## Notes of Henry Wilton’s Cambridge lecture 21-06-2017

Surface groups in graphs of groups

1. Gromov’s questions

Today, all infinite groups are torsion-free.

Question (Gromov). Does every one-ended hyperbolic group contain a surface subgroup ?

Ping-pong produces heaps of free subgroups. However, one-ended subgroups arise in only finitely many sorts up to conjugacy, so it ought to be much harder to construct surface subgroups. Let us relax the question a bit: look for infinite index one-ended subgroups. One needs rule out surface group.

Question (Gromov). Does every one-ended hyperbolic group which is not a surface group, contain a finitely generated one-ended subgroup of infinite index?

Question. Does every one-ended finitely presented group contain either a surface group or a Baumslag-Solitar subgroup ${BS(1,m)}$?

The most important development is Kahn-Markovic’s positive result for 3-manifold groups. In 2012, Calegari-Walker gave a positive answer for random groups.

2. Free groups and relative questions

Here is a much easier class of examples.

Relative means relative to a given set of relators. I.e. study group pairs ${(F,\omega)}$ where ${F}$ is e finitely generated free group and ${\omega}$ a finite collection of words. A surface pair is ${(\pi_1(\Sigma),\partial \Sigma)}$ where ${\Sigma}$ is a surface with boundary and ${\partial\Sigma=(c_1,\ldots,c_b)}$ represents its boundary components.

Note that a pair can be doubled into

$\displaystyle \begin{array}{rcl} D(\omega)=F\star_{\langle \omega\rangle} F. \end{array}$

Bestvina-Feighn: ${D(\omega)}$ is hyperbolic iff ${\omega}$ is not a proper power.

Shentzer: ${D(\omega)}$ is one-ended iff ${\omega}$ is not contained in a proper free factor. In this case, we say that the group pair is irreducible.

2.1. History

In 2008, Calegari proved this under condition that ${H_2(\Gamma,{\mathbb Q})\not=0}$. He reduced the problem to linear equations, and the homology assumptions provided a solution.

There were earlier results with C. Gordon and Kim, we could treat infinite families of examples with ${H_2=0}$.

In 2010, Kim and Oum solved the case of doubles of rank 2 free groups, where Calegari’s equation could be scrutinized. This solves question 1 in this special case.

I gave a complete affirmative answer to Question 1 for doubles in 2010.

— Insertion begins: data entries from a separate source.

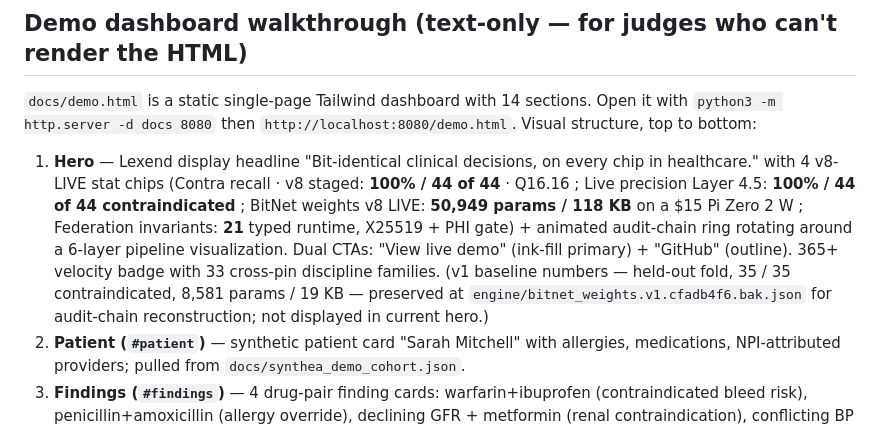
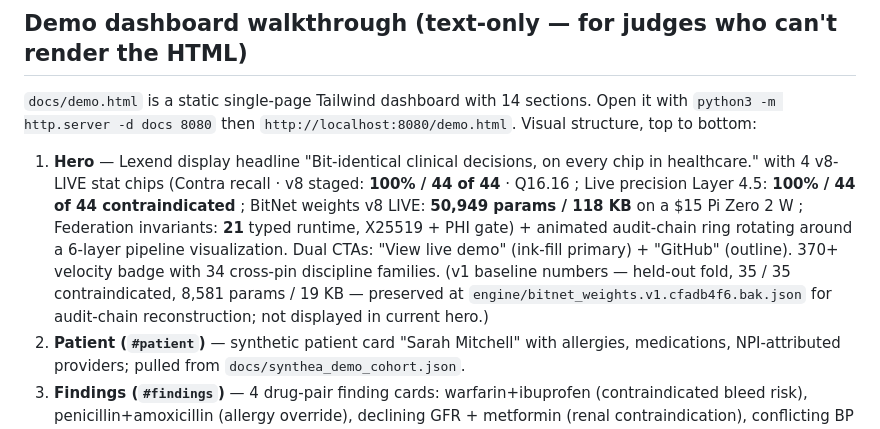
Before and after one commit to star-ga/clinicalmem, a Markdown page: JUDGES.md, the part around one of its changes. Rendered like a GitHub page.

```diff
--- a/JUDGES.md
+++ b/JUDGES.md
@@ -38,7 +38,7 @@ reading. The rest of this file is the long-form drill-down.
 14 sections. Open it with `python3 -m http.server -d docs 8080` then
 `http://localhost:8080/demo.html`. Visual structure, top to bottom:
 
-1. **Hero** — Lexend display headline "Bit-identical clinical decisions, on every chip in healthcare." with 4 v8-LIVE stat chips (Contra recall · v8 staged: **100% / 44 of 44** · Q16.16 ; Live precision Layer 4.5: **100% / 44 of 44 contraindicated** ; BitNet weights v8 LIVE: **50,949 params / 118 KB** on a $15 Pi Zero 2 W ; Federation invariants: **21** typed runtime, X25519 + PHI gate) + animated audit-chain ring rotating around a 6-layer pipeline visualization. Dual CTAs: "View live demo" (ink-fill primary) + "GitHub" (outline). 365+ velocity badge with 33 cross-pin discipline families. (v1 baseline numbers — held-out fold, 35 / 35 contraindicated, 8,581 params / 19 KB — preserved at `engine/bitnet_weights.v1.cfadb4f6.bak.json` for audit-chain reconstruction; not displayed in current hero.)
+1. **Hero** — Lexend display headline "Bit-identical clinical decisions, on every chip in healthcare." with 4 v8-LIVE stat chips (Contra recall · v8 staged: **100% / 44 of 44** · Q16.16 ; Live precision Layer 4.5: **100% / 44 of 44 contraindicated** ; BitNet weights v8 LIVE: **50,949 params / 118 KB** on a $15 Pi Zero 2 W ; Federation invariants: **21** typed runtime, X25519 + PHI gate) + animated audit-chain ring rotating around a 6-layer pipeline visualization. Dual CTAs: "View live demo" (ink-fill primary) + "GitHub" (outline). 370+ velocity badge with 34 cross-pin discipline families. (v1 baseline numbers — held-out fold, 35 / 35 contraindicated, 8,581 params / 19 KB — preserved at `engine/bitnet_weights.v1.cfadb4f6.bak.json` for audit-chain reconstruction; not displayed in current hero.)
 2. **Patient (`#patient`)** — synthetic patient card "Sarah Mitchell" with allergies, medications, NPI-attributed providers; pulled from `docs/synthea_demo_cohort.json`.
 3. **Findings (`#findings`)** — 4 drug-pair finding cards: warfarin+ibuprofen (contraindicated bleed risk), penicillin+amoxicillin (allergy override), declining GFR + metformin (renal contraindication), conflicting BP targets (clinician disagreement). Each card shows verdict + evidence URL + audit-replay hash.
 4. **What-If Drug Substitution Simulator** — interactive simulate_add / simulate_remove / simulate_swap with PHI-safe extras logging.
```
Also changed, not shown: other parts of JUDGES.md (+1 -1 lines).
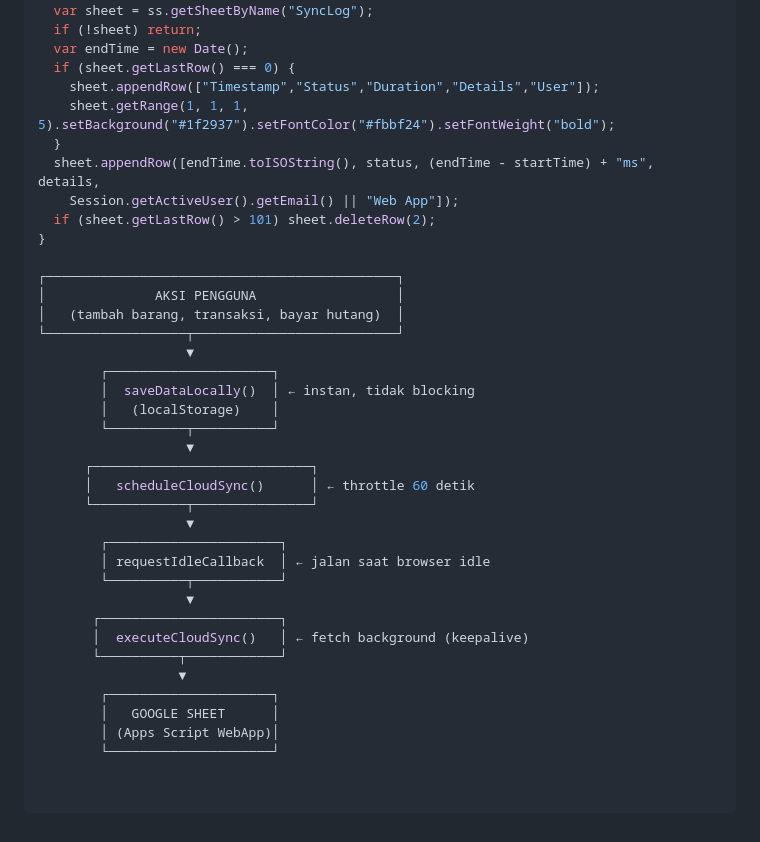
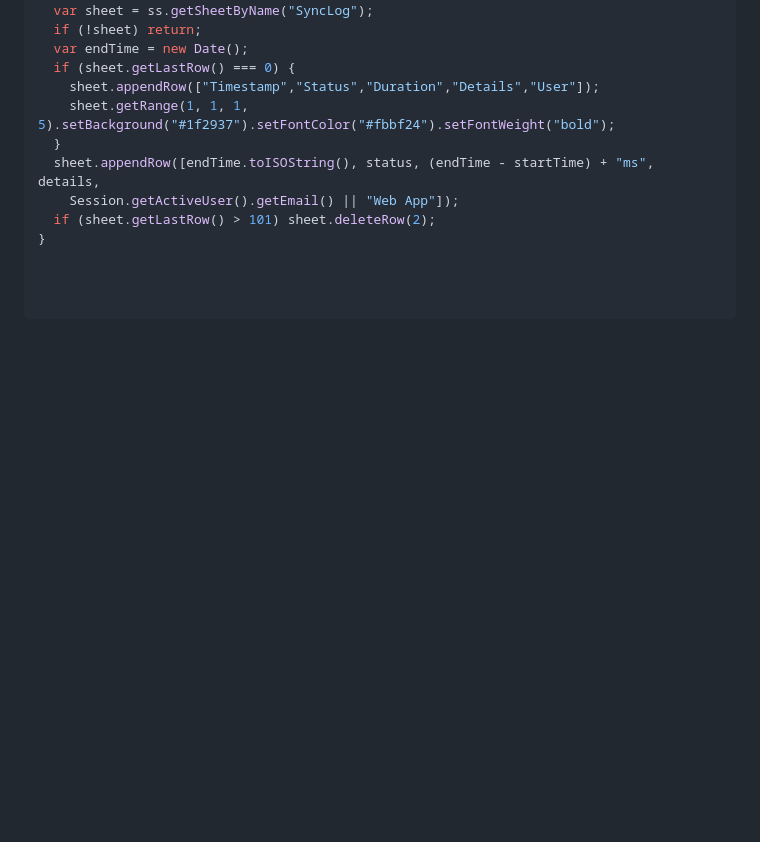
Before and after one commit to timestravelers/kasir, a Markdown page: README.md, the part around the change. Drawn GitHub-style; blank space fills up the shorter version.

Commit message:
Remove user flow diagram from README
Removed user flow diagram related to data handling and synchronization.

```diff
--- a/README.md
+++ b/README.md
@@ -255,30 +255,3 @@ function logSync(ss, startTime, status, details) {
     Session.getActiveUser().getEmail() || "Web App"]);
   if (sheet.getLastRow() > 101) sheet.deleteRow(2);
 }
-
-┌─────────────────────────────────────────────┐
-│              AKSI PENGGUNA                  │
-│   (tambah barang, transaksi, bayar hutang)  │
-└──────────────────┬──────────────────────────┘
-                   ▼
-        ┌─────────────────────┐
-        │  saveDataLocally()  │ ← instan, tidak blocking
-        │   (localStorage)    │
-        └──────────┬──────────┘
-                   ▼
-      ┌────────────────────────────┐
-      │   scheduleCloudSync()      │ ← throttle 60 detik
-      └────────────┬───────────────┘
-                   ▼
-        ┌──────────────────────┐
-        │ requestIdleCallback  │ ← jalan saat browser idle
-        └──────────┬───────────┘
-                   ▼
-       ┌───────────────────────┐
-       │  executeCloudSync()   │ ← fetch background (keepalive)
-       └──────────┬────────────┘
-                  ▼
-        ┌─────────────────────┐
-        │   GOOGLE SHEET      │
-        │ (Apps Script WebApp)│
-        └─────────────────────┘
```
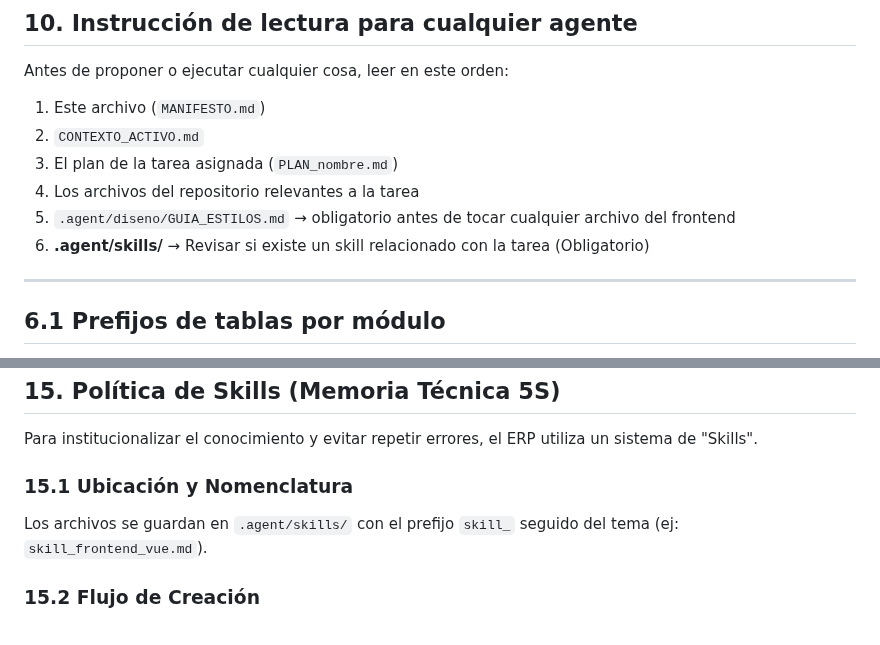
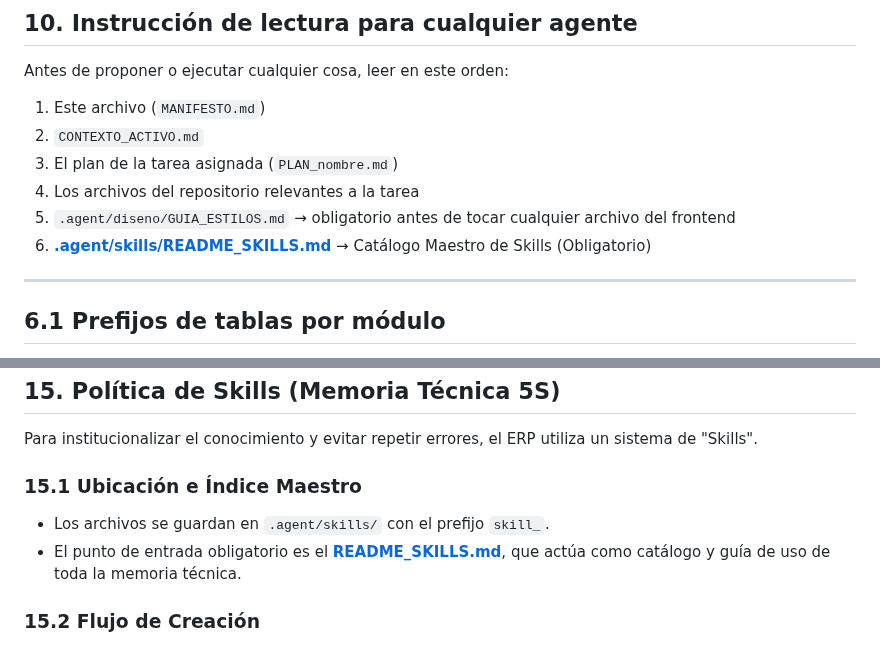
Before and after one commit to larevo1111/SOS_ERP, a Markdown page: .agent/MANIFESTO.md, 2 parts joined by grey strips. GitHub-like rendering.

Commit message:
docs: crear indice maestro de skills y vincularlo en el manifiesto

```diff
--- a/.agent/MANIFESTO.md
+++ b/.agent/MANIFESTO.md
@@ -116,7 +116,7 @@ Antes de proponer o ejecutar cualquier cosa, leer en este orden:
 3. El plan de la tarea asignada (`PLAN_nombre.md`)
 4. Los archivos del repositorio relevantes a la tarea
 5. `.agent/diseno/GUIA_ESTILOS.md` → obligatorio antes de tocar cualquier archivo del frontend
-6. **.agent/skills/** → Revisar si existe un skill relacionado con la tarea (Obligatorio)
+6. **[.agent/skills/README_SKILLS.md](file:///c:/Proyectos_code/SOS_ERP/.agent/skills/README_SKILLS.md)** → Catálogo Maestro de Skills (Obligatorio)
 ---
 
 ## 6.1 Prefijos de tablas por módulo
@@ -440,8 +440,9 @@ Cualquier duda visual sobre el resultado esperado se debe consultar en el mockup
 
 Para institucionalizar el conocimiento y evitar repetir errores, el ERP utiliza un sistema de "Skills".
 
-### 15.1 Ubicación y Nomenclatura
-Los archivos se guardan en `.agent/skills/` con el prefijo `skill_` seguido del tema (ej: `skill_frontend_vue.md`).
+### 15.1 Ubicación e Índice Maestro
+- Los archivos se guardan en `.agent/skills/` con el prefijo `skill_`.
+- El punto de entrada obligatorio es el **[README_SKILLS.md](file:///c:/Proyectos_code/SOS_ERP/.agent/skills/README_SKILLS.md)**, que actúa como catálogo y guía de uso de toda la memoria técnica.
 
 ### 15.2 Flujo de Creación
 - **Constructores (Claude Code/Codex)**: Aportan la materia prima. Al resolver un problema complejo o recurrente, deben anotar al final de su reporte: `SKILL PENDIENTE: [breve descripción del problema y solución]`.
```
Also changed, not shown: .agent/skills/README_SKILLS.md (added, +17 -0 lines).
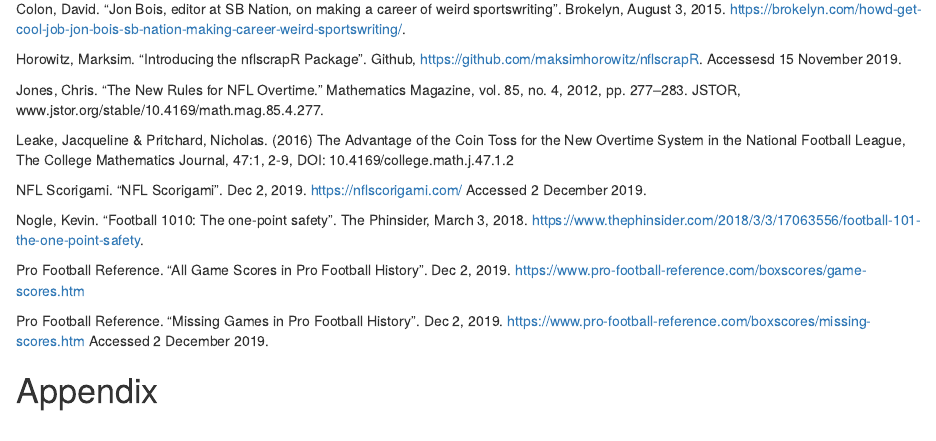
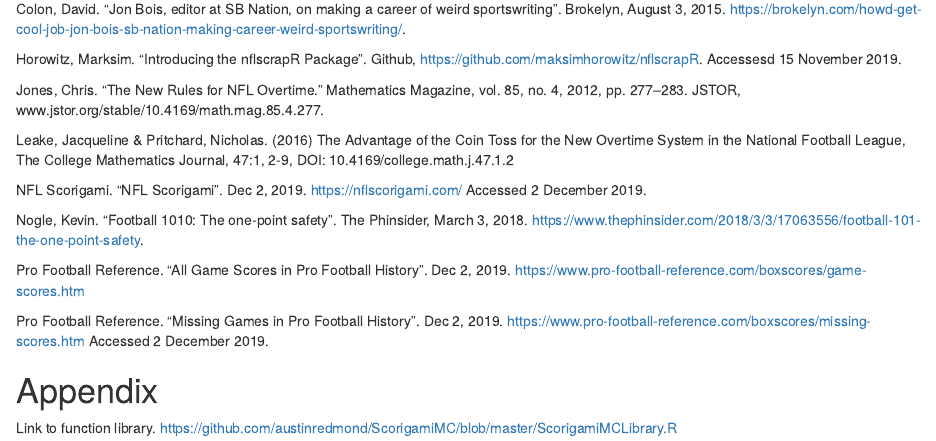
Before and after one commit to austinredmond/ScorigamiMC, an R Markdown document (ScorigamiMC.Rmd): the page in a window 1100 px wide, from 12720 px down. The pictures show the output file ScorigamiMC.html that the author committed with the source, opened offline.

Commit message:
Add to Appendix
Link to function library is in appendix now.

```diff
--- a/ScorigamiMC.Rmd
+++ b/ScorigamiMC.Rmd
@@ -446,3 +446,6 @@
 Pro Football Reference. "Missing Games in Pro Football History". Dec 2, 2019. https://www.pro-football-reference.com/boxscores/missing-scores.htm Accessed 2 December 2019.
 
 # Appendix
+
+Link to function library.
+https://github.com/austinredmond/ScorigamiMC/blob/master/ScorigamiMCLibrary.R
```
Also changed, not shown: ScorigamiMC.html.
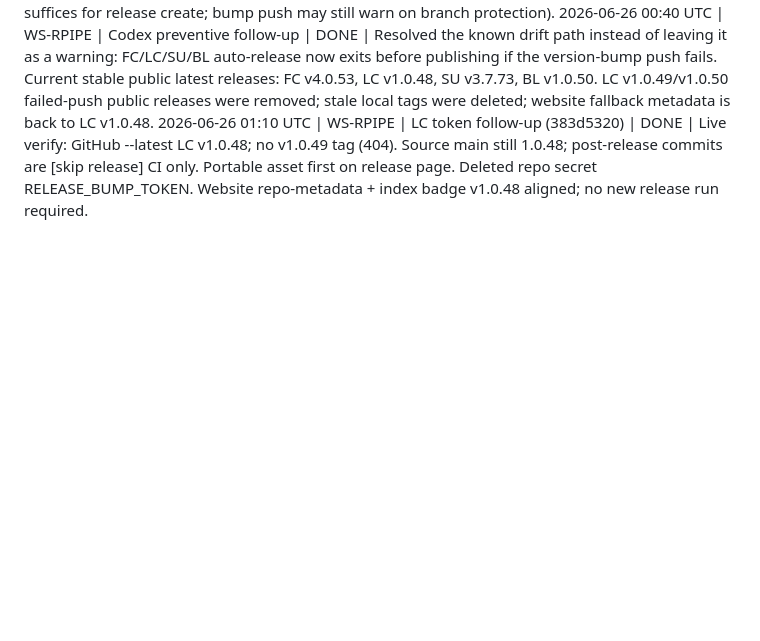
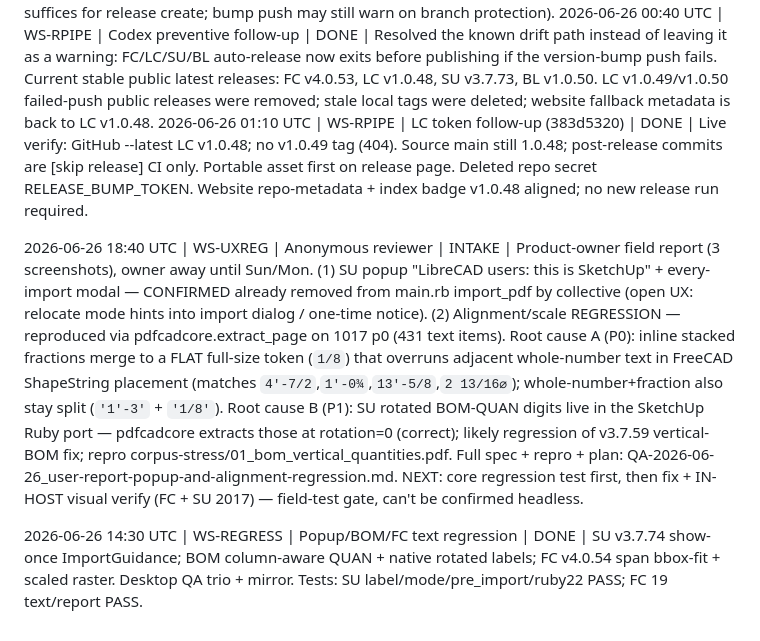
Before and after one commit to BlueCollar-Systems/BlueCollar-Website, a Markdown page: _LLM_CONTROL_PACK/QA/QA-2026-06-24_worker-status-log.md, the part around the change. GitHub-like rendering; blank space fills up the shorter version.

Commit message:
docs(qa): mirror Desktop QA regression trio + worker log [skip release]

```diff
--- a/_LLM_CONTROL_PACK/QA/QA-2026-06-24_worker-status-log.md
+++ b/_LLM_CONTROL_PACK/QA/QA-2026-06-24_worker-status-log.md
@@ -92,3 +92,7 @@ YYYY-MM-DD HH:MM UTC | WS-ID | Owner | START|UPDATE|BLOCKED|DONE | one-line note
 2026-06-26 00:30 UTC | WS-RPIPE | Cursor release worker | NOTE | T-01 field sign-off remains user-only. Owner should rotate/remove invalid LC RELEASE_BUMP_TOKEN repo secret (github.token suffices for release create; bump push may still warn on branch protection).
 2026-06-26 00:40 UTC | WS-RPIPE | Codex preventive follow-up | DONE | Resolved the known drift path instead of leaving it as a warning: FC/LC/SU/BL auto-release now exits before publishing if the version-bump push fails. Current stable public latest releases: FC v4.0.53, LC v1.0.48, SU v3.7.73, BL v1.0.50. LC v1.0.49/v1.0.50 failed-push public releases were removed; stale local tags were deleted; website fallback metadata is back to LC v1.0.48.
 2026-06-26 01:10 UTC | WS-RPIPE | LC token follow-up (383d5320) | DONE | Live verify: GitHub --latest LC v1.0.48; no v1.0.49 tag (404). Source main still 1.0.48; post-release commits are [skip release] CI only. Portable asset first on release page. Deleted repo secret RELEASE_BUMP_TOKEN. Website repo-metadata + index badge v1.0.48 aligned; no new release run required.
+
+2026-06-26 18:40 UTC | WS-UXREG | Anonymous reviewer | INTAKE | Product-owner field report (3 screenshots), owner away until Sun/Mon. (1) SU popup "LibreCAD users: this is SketchUp" + every-import modal — CONFIRMED already removed from main.rb import_pdf by collective (open UX: relocate mode hints into import dialog / one-time notice). (2) Alignment/scale REGRESSION — reproduced via pdfcadcore.extract_page on 1017 p0 (431 text items). Root cause A (P0): inline stacked fractions merge to a FLAT full-size token (`1/8`) that overruns adjacent whole-number text in FreeCAD ShapeString placement (matches `4'-7/2`,`1'-0¾`,`13'-5/8`,`2 13/16⌀`); whole-number+fraction also stay split (`'1'-3'` + `'1/8'`). Root cause B (P1): SU rotated BOM-QUAN digits live in the SketchUp Ruby port — pdfcadcore extracts those at rotation=0 (correct); likely regression of v3.7.59 vertical-BOM fix; repro corpus-stress/01_bom_vertical_quantities.pdf. Full spec + repro + plan: QA-2026-06-26_user-report-popup-and-alignment-regression.md. NEXT: core regression test first, then fix + IN-HOST visual verify (FC + SU 2017) — field-test gate, can't be confirmed headless.
+
+2026-06-26 14:30 UTC | WS-REGRESS | Popup/BOM/FC text regression | DONE | SU v3.7.74 show-once ImportGuidance; BOM column-aware QUAN + native rotated labels; FC v4.0.54 span bbox-fit + scaled raster. Desktop QA trio + mirror. Tests: SU label/mode/pre_import/ruby22 PASS; FC 19 text/report PASS.
```
Also changed, not shown: _LLM_CONTROL_PACK/QA/QA-2026-06-26_regression-popup-scale-alignment.md (added, +73 -0 lines).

2.2. Results

Theorem 1 (Wilton) If ${\Gamma=D(w)}$ and ${\Gamma}$ is hyperbolic, then it contains a surface subgroup.

Theorem 2 (Delzant-Potyagailo, Louder-Touikan) If ${\Gamma}$ is a one-ended hyperbolic group, then${\Gamma}$ contains a quasi-convex subgroup ${H}$ such that

1. either ${\partial H}$ is connected without local cutpoints (rigid case).
2. or ${H}$ satisfies the assumptions of the main theorem.

Hence for Gromov’s questions, one can reduce to the rigid case.

Corollary 3 Finite covers and linear algebra suffice to recognize primitive elements in free groups.

Corollary 4 Il ${L}$ is a finitely generated fully residually free group, and if ${\hat L=\hat F}$ for some free group ${F}$, then ${L=F}$. Finite covers and linear algebra suffice to recognize primitive elements in free groups.

3. Ideas in the proof

1. Study all essential admissible maps ${(H,u)\rightarrow (F,\omega)}$ with ${(H,u)}$ irreducible. There is at least one, ${(F,\omega)}$ itself.
2. Define a cone ${\mathcal{C}\subset {\mathbb R}_+^n}$ defined by integral equations, whose integer points correspond to pairs ${(H,u)}$ of a surface with boundary and a boundary map.
3. Look at

$\displaystyle \begin{array}{rcl} \rho(H,u)=\frac{-\chi(H)}{n(u)}. \end{array}$

Argue that there is a map that maximizes ${\rho}$.

4. Show that this ${(H,u)}$ is a surface pair.

One can maybe implement the algorithm, but it does not seem to be efficient.